What is the ruling on dealing in bonds that produce fixed returns?
Praise be to Allaah.
A bond is a certificate which, according to its terms, obliges the issuer to pay the bearer the face value plus the agreed amount of interest when it reaches maturity, or to pay other benefits, such as prizes awarded by drawing lots, or payment of a fixed amount, or any discaunt.
The Islamic Fiqh Council has researched the matter of dealing in bonds and issued the following statement:
Bonds which represent a commitment to pay the face value plus interest, or conditional benefits, are haraam according to sharee’ah, whether one is buying, selling or handling them, because they are considered to be interest-based loans. This applies whether they are issued by private companies or by public bodies run by the state.
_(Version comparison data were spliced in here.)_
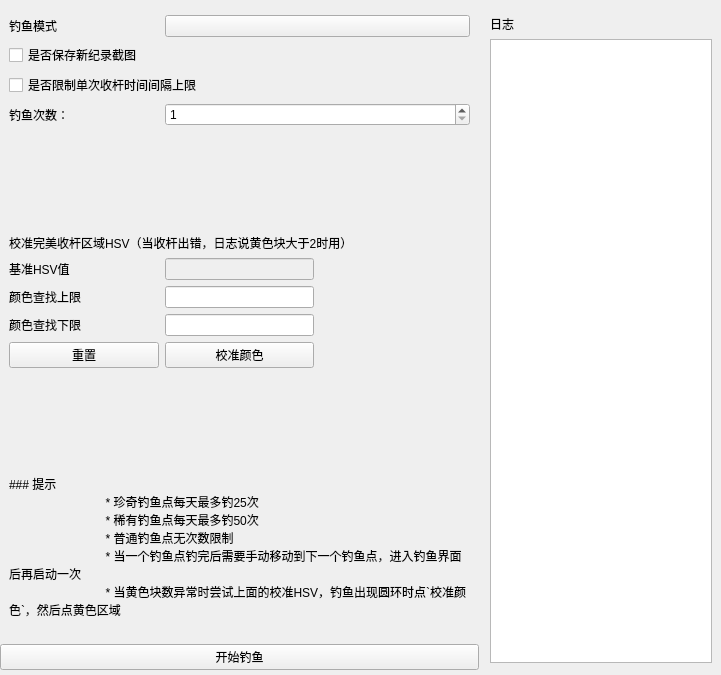
LaoZhuJackson/SnowbreakAutoAssistant, file app/ui/additional_features_interface.ui: the form before one commit.
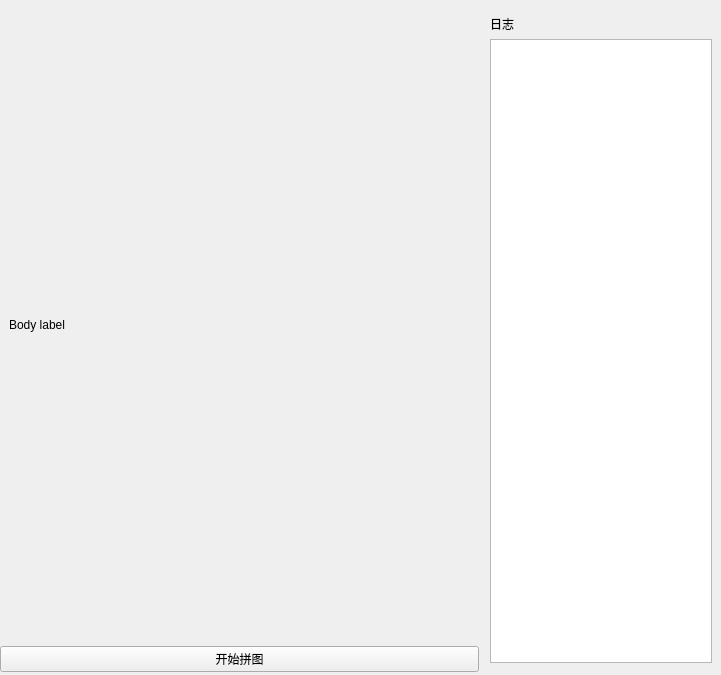
The form after the commit. Custom widgets are drawn as their Qt base class.

Patch:
```diff
--- a/app/ui/additional_features_interface.ui
+++ b/app/ui/additional_features_interface.ui
@@ -29,7 +29,7 @@
    <item row="1" column="0">
     <widget class="QStackedWidget" name="stackedWidget">
      <property name="currentIndex">
-         <number>0</number>
+         <number>2</number>
      </property>
      <widget class="QWidget" name="page_fishing">
          <layout class="QGridLayout" name="gridLayout_2" rowstretch="0,0,0" columnstretch="2,1">
@@ -136,13 +136,7 @@
              <item row="11" column="0" colspan="3">
                  <widget class="BodyLabel" name="BodyLabel_tip_fish">
                      <property name="text">
-                         <string>### 提示
-                             * 珍奇钓鱼点每天最多钓25次
-                             * 稀有钓鱼点每天最多钓50次
-                             * 普通钓鱼点无次数限制
-                             * 当一个钓鱼点钓完后需要手动移动到下一个钓鱼点，进入钓鱼界面后再启动一次
-                             * 当黄色块数异常时尝试上面的校准HSV，钓鱼出现圆环时点`校准颜色`，然后点黄色区域
-                         </string>
+                         <string/>
             </property>
                      <property name="textFormat">
                          <enum>Qt::MarkdownText</enum>
@@ -342,13 +336,64 @@
        </item>
       </layout>
      </widget>
-     <widget class="QWidget" name="page_3">
-      <layout class="QGridLayout" name="gridLayout_4">
-       <item row="0" column="0">
-        <widget class="BodyLabel" name="BodyLabel_3">
-         <property name="text">
-          <string>待开发</string>
-         </property>
+        <widget class="QWidget" name="page_jigsaw">
+            <layout class="QGridLayout" name="gridLayout_4" columnstretch="2,1">
+                <property name="leftMargin">
+                    <number>0</number>
+                </property>
+                <property name="topMargin">
+                    <number>0</number>
+                </property>
+                <property name="rightMargin">
+                    <number>0</number>
+                </property>
+                <property name="bottomMargin">
+                    <number>0</number>
+                </property>
+                <property name="spacing">
+                    <number>2</number>
+                </property>
+                <item row="0" column="0">
+                    <widget class="SimpleCardWidget" name="SimpleCardWidget_jigsaw">
+                        <layout class="QGridLayout" name="gridLayout_10">
+                            <item row="0" column="0">
+                                <widget class="BodyLabel" name="BodyLabel_tip_jigsaw">
+                                    <property name="text">
+                                        <string>Body label</string>
+                                    </property>
+                                    <property name="textFormat">
+                                        <enum>Qt::MarkdownText</enum>
+                                    </property>
+                                </widget>
+                            </item>
+                        </layout>
+                    </widget>
+                </item>
+                <item row="1" column="0">
+                    <widget class="PushButton" name="PushButton_start_jigsaw">
+                        <property name="text">
+                            <string>开始拼图</string>
+                        </property>
+                    </widget>
+                </item>
+                <item row="0" column="1" rowspan="2">
+                    <widget class="SimpleCardWidget" name="SimpleCardWidget_3">
+                        <layout class="QGridLayout" name="gridLayout_9">
+                            <item row="0" column="0">
+                                <widget class="TitleLabel" name="TitleLabel_log_jigsaw">
+                                    <property name="text">
+                                        <string>日志</string>
+                                    </property>
+                                </widget>
+                            </item>
+                            <item row="1" column="0">
+                                <widget class="QTextBrowser" name="textBrowser_log_jigsaw">
+                                    <property name="verticalScrollBarPolicy">
+                                        <enum>Qt::ScrollBarAlwaysOff</enum>
+                                    </property>
+                                </widget>
+                            </item>
+                        </layout>
         </widget>
        </item>
       </layout>
```
Left out of the diff: 6 changed lines with no effect on the pictures.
The fact that they are forbidden is not affected by giving them other names such as “certificates”, “investment documents” or “savings”, or calling the interest “profit”, “commission” or “returns”.
Also forbidden are bonds that offer prizes, because these are loans made on the condition that the benefits or increase will go to the group loaning the money, or to one of them, who is not specified at the time of investment, in addition to the fact that this is based on the idea of gambling.
Another kind of forbidden bonds, which it is haraam to buy, sell or handle, is bonds or documents based on bidding for a specific project or activity from which the owners will not benefit in any definite way, but will only receive a share of the profits according to the number of bonds or documents that they own, and they will only receive this profit if the project is actually carried out.
And Allaah knows best.
Majma’ al-Fiqh al-Islami, p. 126